Hey all! As part of psychology week here on ParentalGrit, I thought I’d include a great piece from someone who actually knows what she’s talking about! If you missed it, Monday and Tuesday were spent exploring GAME THEORY and the adorably frustrating head games my toddler has begun to play. As much I enjoy armchair amateur psychology that embarrasses both my family and myself, it might be beneficial to hear some actual words of insight on the topic. Savannah Esposito runs the fabulous Millennial Mrs. and Mom (links and info towards the end) and she graciously agreed to give us some legitimate content on psychology and family life. Enjoy and be sure to check out her website for additional resources. Without further ado…
The Importance of Psychology in Family Life
Families are extremely dynamic and no two families are exactly the same. There are many reasons for that such as culture, personalities, socio-economic status, environment, and more. But beyond all those reasons is a deeper cause for the unique dynamics within families and that is your psychological makeup. Below I’ll be addressing many of the ways psychology is important to understanding the family life.
Family History & Pre-dispositions

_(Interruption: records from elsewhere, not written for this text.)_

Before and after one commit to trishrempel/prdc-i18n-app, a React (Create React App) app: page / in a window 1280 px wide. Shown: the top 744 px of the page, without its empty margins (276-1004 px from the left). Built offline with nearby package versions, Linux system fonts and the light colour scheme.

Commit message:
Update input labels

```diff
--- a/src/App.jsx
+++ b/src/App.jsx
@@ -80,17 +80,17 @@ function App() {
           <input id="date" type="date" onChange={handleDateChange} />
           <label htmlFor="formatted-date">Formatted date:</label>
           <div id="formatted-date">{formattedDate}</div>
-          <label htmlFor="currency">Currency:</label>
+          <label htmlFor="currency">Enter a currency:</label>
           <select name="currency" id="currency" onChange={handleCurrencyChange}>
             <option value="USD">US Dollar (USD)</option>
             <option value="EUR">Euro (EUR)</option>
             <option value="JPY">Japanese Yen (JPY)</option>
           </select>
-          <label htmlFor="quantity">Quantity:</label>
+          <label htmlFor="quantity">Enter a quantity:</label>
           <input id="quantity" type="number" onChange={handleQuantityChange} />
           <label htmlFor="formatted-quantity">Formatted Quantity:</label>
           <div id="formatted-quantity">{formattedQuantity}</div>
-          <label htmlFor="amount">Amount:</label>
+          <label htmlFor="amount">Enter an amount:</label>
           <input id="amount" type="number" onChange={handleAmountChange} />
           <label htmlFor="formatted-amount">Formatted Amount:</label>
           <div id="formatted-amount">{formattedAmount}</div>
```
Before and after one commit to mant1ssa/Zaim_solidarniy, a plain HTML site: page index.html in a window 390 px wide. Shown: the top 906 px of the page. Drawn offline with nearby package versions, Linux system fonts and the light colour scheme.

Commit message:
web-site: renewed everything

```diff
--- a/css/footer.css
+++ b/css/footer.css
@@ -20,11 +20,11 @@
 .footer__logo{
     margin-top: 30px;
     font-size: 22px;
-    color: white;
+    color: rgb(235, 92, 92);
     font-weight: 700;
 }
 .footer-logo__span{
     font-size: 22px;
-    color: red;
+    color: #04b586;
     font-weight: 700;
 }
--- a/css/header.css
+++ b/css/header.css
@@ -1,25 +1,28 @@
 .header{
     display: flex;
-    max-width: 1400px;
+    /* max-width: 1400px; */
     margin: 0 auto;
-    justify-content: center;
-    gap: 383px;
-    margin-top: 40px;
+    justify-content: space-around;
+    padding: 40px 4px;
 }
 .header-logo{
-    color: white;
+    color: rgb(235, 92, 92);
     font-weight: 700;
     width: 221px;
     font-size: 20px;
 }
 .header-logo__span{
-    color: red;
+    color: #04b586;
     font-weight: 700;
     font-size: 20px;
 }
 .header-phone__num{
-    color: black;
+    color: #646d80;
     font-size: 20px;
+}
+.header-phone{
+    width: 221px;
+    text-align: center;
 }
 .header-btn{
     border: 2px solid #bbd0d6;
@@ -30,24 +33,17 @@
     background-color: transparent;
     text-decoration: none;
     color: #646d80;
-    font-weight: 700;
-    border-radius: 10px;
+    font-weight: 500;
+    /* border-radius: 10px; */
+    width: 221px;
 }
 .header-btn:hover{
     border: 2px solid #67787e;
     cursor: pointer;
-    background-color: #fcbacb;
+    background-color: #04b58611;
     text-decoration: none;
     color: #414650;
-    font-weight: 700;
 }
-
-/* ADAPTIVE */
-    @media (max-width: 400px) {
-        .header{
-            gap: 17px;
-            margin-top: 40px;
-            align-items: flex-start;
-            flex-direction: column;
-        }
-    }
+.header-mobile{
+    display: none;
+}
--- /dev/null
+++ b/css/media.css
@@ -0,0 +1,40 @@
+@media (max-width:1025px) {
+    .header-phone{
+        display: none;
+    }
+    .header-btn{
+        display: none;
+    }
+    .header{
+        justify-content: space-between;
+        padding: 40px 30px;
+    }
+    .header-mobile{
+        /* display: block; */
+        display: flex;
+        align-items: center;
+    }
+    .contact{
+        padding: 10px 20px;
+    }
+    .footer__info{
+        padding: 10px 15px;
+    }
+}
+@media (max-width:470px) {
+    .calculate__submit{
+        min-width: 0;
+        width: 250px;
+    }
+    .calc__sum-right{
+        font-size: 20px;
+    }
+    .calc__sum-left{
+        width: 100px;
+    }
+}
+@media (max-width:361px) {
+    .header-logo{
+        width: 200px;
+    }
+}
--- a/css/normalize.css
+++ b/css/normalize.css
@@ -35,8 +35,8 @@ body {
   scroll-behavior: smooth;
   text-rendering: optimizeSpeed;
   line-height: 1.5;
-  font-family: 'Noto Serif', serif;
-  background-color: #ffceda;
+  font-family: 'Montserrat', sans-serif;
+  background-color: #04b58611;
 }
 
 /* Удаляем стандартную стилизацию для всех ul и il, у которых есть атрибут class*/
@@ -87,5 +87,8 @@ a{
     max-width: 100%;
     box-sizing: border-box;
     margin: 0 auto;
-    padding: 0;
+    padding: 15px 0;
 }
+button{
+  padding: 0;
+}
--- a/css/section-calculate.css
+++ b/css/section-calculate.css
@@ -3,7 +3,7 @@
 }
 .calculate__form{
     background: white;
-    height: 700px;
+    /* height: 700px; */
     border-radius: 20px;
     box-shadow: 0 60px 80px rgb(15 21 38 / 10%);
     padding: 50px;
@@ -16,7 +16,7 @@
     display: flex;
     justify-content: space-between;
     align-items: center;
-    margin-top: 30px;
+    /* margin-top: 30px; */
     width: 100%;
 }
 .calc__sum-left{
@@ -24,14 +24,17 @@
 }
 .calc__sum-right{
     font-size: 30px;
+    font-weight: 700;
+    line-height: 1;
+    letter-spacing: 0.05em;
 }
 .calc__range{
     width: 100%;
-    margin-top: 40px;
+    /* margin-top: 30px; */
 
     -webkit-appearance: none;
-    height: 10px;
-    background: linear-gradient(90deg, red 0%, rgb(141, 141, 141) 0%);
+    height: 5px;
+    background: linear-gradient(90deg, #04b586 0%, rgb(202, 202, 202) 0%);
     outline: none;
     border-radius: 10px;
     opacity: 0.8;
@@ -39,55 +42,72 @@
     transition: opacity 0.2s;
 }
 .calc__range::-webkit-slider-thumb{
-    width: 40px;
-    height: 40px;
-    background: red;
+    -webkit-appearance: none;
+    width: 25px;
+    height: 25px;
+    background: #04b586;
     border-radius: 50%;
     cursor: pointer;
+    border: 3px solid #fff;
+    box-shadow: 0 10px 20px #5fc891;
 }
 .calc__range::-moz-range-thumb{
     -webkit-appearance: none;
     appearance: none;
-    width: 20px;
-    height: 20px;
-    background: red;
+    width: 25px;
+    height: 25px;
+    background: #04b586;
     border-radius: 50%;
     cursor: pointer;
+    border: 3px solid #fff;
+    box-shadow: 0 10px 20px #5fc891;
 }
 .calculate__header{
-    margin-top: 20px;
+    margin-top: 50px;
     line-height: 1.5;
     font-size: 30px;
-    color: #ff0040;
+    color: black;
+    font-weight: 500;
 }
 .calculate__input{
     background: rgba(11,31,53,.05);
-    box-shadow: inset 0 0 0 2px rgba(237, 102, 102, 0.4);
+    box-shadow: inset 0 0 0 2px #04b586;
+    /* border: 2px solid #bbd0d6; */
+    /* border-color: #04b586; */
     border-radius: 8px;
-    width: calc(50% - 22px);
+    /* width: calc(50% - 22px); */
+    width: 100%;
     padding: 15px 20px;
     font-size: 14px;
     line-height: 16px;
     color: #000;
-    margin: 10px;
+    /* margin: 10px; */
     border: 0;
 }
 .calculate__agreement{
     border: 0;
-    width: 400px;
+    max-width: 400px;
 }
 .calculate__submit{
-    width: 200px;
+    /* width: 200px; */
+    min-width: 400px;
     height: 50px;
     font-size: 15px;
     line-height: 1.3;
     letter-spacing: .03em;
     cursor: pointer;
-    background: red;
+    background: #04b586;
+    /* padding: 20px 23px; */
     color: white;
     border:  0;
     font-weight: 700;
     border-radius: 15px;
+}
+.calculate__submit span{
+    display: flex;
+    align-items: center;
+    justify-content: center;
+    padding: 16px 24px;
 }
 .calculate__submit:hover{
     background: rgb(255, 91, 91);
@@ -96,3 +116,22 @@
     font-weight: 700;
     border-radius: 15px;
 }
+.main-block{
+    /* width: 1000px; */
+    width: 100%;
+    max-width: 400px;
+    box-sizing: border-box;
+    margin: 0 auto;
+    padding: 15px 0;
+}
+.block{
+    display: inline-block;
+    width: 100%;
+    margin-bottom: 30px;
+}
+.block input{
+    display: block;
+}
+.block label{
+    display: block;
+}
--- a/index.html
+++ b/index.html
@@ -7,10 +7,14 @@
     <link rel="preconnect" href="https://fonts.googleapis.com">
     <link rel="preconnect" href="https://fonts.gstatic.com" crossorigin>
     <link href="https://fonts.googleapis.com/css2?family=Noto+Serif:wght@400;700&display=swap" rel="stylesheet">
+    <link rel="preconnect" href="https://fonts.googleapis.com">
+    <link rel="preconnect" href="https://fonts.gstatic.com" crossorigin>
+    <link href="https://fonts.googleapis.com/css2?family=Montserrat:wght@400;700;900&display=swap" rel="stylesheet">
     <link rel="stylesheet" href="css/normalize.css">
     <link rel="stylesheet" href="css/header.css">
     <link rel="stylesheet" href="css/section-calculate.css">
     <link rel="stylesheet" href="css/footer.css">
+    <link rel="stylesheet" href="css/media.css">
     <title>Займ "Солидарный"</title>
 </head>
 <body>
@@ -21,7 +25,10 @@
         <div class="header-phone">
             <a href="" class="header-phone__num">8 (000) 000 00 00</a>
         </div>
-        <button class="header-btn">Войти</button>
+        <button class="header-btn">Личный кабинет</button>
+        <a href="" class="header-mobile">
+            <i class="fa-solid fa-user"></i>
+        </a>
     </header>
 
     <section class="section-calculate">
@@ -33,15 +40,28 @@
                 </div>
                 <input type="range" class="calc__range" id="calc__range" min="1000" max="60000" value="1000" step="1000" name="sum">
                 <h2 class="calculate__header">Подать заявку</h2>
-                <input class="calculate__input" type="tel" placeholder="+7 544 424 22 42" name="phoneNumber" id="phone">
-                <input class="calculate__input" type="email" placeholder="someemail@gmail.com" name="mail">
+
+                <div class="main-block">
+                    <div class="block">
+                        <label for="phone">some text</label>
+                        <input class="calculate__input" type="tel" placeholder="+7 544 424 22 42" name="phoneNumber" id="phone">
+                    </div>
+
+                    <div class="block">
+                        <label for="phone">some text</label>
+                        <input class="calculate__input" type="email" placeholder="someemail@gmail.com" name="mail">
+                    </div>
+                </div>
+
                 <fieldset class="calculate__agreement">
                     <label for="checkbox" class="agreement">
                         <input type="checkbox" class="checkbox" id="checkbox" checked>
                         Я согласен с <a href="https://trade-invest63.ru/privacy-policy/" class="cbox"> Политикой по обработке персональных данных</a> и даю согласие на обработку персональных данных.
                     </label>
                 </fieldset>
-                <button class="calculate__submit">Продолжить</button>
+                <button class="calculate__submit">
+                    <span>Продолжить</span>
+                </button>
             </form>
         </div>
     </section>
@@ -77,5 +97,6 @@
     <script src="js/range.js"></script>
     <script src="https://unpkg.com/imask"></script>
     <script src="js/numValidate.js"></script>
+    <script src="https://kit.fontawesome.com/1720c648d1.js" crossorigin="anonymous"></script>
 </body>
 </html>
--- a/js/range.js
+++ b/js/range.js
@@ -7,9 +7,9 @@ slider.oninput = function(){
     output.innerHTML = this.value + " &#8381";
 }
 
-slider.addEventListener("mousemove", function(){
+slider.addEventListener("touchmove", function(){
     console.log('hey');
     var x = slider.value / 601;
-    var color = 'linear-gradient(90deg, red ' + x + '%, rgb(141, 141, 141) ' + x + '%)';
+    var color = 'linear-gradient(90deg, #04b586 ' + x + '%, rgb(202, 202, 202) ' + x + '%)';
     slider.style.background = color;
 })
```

Every family has a history— both “nature and nurture” histories. A family’s “nature” history simply means their biology and genetics. A father’s side of the family might have a history of heart disease or depression, and thus that might be passed down to their children. Speaking in terms of “nurture,” that refers to the environment they grew up in. Was the home loving or harsh? Did they live in a safe neighborhood or one riddled with crime? These are very important questions when it comes to understanding yourself and your history. Reflecting on your family of origin if you are now married can help you understand a lot about the reasons behind the way you act today.
Dynamics within the family are also quite important when understanding yourself. Ask yourself these questions: How did my parents interact? Was my dad head of house hold? Were my parents equals? Did my sibling bully me? Did my sibling defend me? Was my mom independent? These are just some basic questions to get you thinking about the dynamics you grew up in.
For example, my own house hold was me, my sister, and my parents. The dynamics in the house were that my parents were equals, but my father was more logical than my mother. My sister and I ended up listening to my dad more often than my mom because his decisions were based in logic. I’ve noticed within myself, I’ve continued that pattern with myself and relationships. I found that in the past, I’d listen to my partner more than I would listen to my own voice. Once I was aware of that pattern it was much easier to change.
In family dynamics, there can be a hierarchy as I mentioned. This can play a role in how you see yourself and how you see marriage. If you were the youngest sibling, you might have had the least amount of say or power, but if you were the first-born child you may have implicitly understood that your voice mattered. Look at yourself and your spouse and figure out where you two are. Is he the youngest child and you the middle? Are you the eldest and he the only child? Birth order does play a role in how relationships unfold. If you want more information on birth orders, the book “The Birth Order Book” by Kevin Leman is a great read and helps you understand the dynamics birth roles play.
When it comes to your parents, watching how they interact with each other can be very telling when it comes to the partner you eventually will. Often times, subconsciously, we end up with someone that reminds us of one of our parents. As children, we see our parents and we know that they are our caretakers, our life source. If a positive, healthy bond, has been established, then we as individuals are much more capable of going out and finding healthy people. If we never bonded correctly, then we are much more likely to struggle to find healthy people because we have never learned what a healthy bond is. To learn more about bonds and attachment, I’ve written a post that breaks it down.
My mom and I often joke about how my dad must have felt overwhelmed at times with me, my mom, and my sister. He was the only male in the house with three women who are strong willed, stubborn, and savvy. I often wondered why I didn’t get along with my mom when I was younger, but as I’ve grown older I realized that similar personalities can really clash because those with similar personalities often see traits in the other that they don’t like within themselves. By that logic, when you are around a similar personality, and they do something that irritates you, it might be something within yourself that you are seeing in the other person.
Think about your own family. Is your mom outgoing or reserved? Is your father a leader or a follower? Is your sibling (if you have one) dominant or submissive? Are you the mediator or the instigator? Finding your own families patterns of personality can make you aware of the differences you have and how to handle them. Another great part of realizing personalities is that you will see the people in your family that are going to be there for you and can give you the support you need versus the people who might not be capable depending on their personality type.
ParentalGrit: We’ll be back tomorrow with the second half of Savannah’s article!